= Exercise objective =
Output every line below exactly.

= Exercise data =
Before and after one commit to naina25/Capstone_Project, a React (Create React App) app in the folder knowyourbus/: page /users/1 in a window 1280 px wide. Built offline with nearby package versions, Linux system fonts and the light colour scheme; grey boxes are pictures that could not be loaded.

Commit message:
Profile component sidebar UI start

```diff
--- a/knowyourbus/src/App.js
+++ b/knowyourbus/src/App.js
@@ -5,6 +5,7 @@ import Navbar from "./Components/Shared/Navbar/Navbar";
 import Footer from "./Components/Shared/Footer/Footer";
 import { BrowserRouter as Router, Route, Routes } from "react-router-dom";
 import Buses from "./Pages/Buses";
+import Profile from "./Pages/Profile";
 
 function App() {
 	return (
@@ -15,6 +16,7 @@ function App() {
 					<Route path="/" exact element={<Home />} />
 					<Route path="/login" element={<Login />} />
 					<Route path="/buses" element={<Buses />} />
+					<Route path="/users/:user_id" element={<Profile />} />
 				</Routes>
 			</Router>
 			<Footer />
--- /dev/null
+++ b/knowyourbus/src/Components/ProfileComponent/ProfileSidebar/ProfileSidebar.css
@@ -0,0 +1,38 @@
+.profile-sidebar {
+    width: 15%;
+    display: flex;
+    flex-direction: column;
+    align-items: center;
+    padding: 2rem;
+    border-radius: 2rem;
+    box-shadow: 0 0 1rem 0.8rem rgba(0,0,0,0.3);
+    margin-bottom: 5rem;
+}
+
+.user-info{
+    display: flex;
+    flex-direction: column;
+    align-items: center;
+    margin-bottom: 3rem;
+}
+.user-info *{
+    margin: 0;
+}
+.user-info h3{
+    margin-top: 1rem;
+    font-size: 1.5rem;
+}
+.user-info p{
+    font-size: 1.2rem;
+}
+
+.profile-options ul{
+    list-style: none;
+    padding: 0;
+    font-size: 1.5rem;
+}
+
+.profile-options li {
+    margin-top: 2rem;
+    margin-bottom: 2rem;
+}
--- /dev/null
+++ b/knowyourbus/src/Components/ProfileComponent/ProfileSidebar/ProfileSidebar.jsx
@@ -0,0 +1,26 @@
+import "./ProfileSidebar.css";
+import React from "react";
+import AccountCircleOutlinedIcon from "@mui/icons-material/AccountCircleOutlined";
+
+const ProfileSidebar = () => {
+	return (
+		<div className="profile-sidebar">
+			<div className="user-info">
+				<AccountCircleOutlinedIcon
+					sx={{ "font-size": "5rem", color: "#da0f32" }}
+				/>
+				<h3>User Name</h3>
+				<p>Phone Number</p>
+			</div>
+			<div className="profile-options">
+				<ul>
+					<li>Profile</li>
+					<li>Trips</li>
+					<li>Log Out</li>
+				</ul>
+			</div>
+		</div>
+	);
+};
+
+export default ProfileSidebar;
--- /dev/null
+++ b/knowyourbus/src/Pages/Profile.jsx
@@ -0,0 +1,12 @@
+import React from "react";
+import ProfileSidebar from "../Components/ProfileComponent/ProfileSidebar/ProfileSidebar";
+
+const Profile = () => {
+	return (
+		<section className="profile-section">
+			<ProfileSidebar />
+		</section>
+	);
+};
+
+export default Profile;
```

= Response =
Before and after one commit to naina25/Capstone_Project, a React (Create React App) app in the folder knowyourbus/: page /users/1 in a window 1280 px wide. Built offline with nearby package versions, Linux system fonts and the light colour scheme; grey boxes are pictures that could not be loaded.

Commit message:
Profile component sidebar UI start

```diff
--- a/knowyourbus/src/App.js
+++ b/knowyourbus/src/App.js
@@ -5,6 +5,7 @@ import Navbar from "./Components/Shared/Navbar/Navbar";
 import Footer from "./Components/Shared/Footer/Footer";
 import { BrowserRouter as Router, Route, Routes } from "react-router-dom";
 import Buses from "./Pages/Buses";
+import Profile from "./Pages/Profile";
 
 function App() {
 	return (
@@ -15,6 +16,7 @@ function App() {
 					<Route path="/" exact element={<Home />} />
 					<Route path="/login" element={<Login />} />
 					<Route path="/buses" element={<Buses />} />
+					<Route path="/users/:user_id" element={<Profile />} />
 				</Routes>
 			</Router>
 			<Footer />
--- /dev/null
+++ b/knowyourbus/src/Components/ProfileComponent/ProfileSidebar/ProfileSidebar.css
@@ -0,0 +1,38 @@
+.profile-sidebar {
+    width: 15%;
+    display: flex;
+    flex-direction: column;
+    align-items: center;
+    padding: 2rem;
+    border-radius: 2rem;
+    box-shadow: 0 0 1rem 0.8rem rgba(0,0,0,0.3);
+    margin-bottom: 5rem;
+}
+
+.user-info{
+    display: flex;
+    flex-direction: column;
+    align-items: center;
+    margin-bottom: 3rem;
+}
+.user-info *{
+    margin: 0;
+}
+.user-info h3{
+    margin-top: 1rem;
+    font-size: 1.5rem;
+}
+.user-info p{
+    font-size: 1.2rem;
+}
+
+.profile-options ul{
+    list-style: none;
+    padding: 0;
+    font-size: 1.5rem;
+}
+
+.profile-options li {
+    margin-top: 2rem;
+    margin-bottom: 2rem;
+}
--- /dev/null
+++ b/knowyourbus/src/Components/ProfileComponent/ProfileSidebar/ProfileSidebar.jsx
@@ -0,0 +1,26 @@
+import "./ProfileSidebar.css";
+import React from "react";
+import AccountCircleOutlinedIcon from "@mui/icons-material/AccountCircleOutlined";
+
+const ProfileSidebar = () => {
+	return (
+		<div className="profile-sidebar">
+			<div className="user-info">
+				<AccountCircleOutlinedIcon
+					sx={{ "font-size": "5rem", color: "#da0f32" }}
+				/>
+				<h3>User Name</h3>
+				<p>Phone Number</p>
+			</div>
+			<div className="profile-options">
+				<ul>
+					<li>Profile</li>
+					<li>Trips</li>
+					<li>Log Out</li>
+				</ul>
+			</div>
+		</div>
+	);
+};
+
+export default ProfileSidebar;
--- /dev/null
+++ b/knowyourbus/src/Pages/Profile.jsx
@@ -0,0 +1,12 @@
+import React from "react";
+import ProfileSidebar from "../Components/ProfileComponent/ProfileSidebar/ProfileSidebar";
+
+const Profile = () => {
+	return (
+		<section className="profile-section">
+			<ProfileSidebar />
+		</section>
+	);
+};
+
+export default Profile;
```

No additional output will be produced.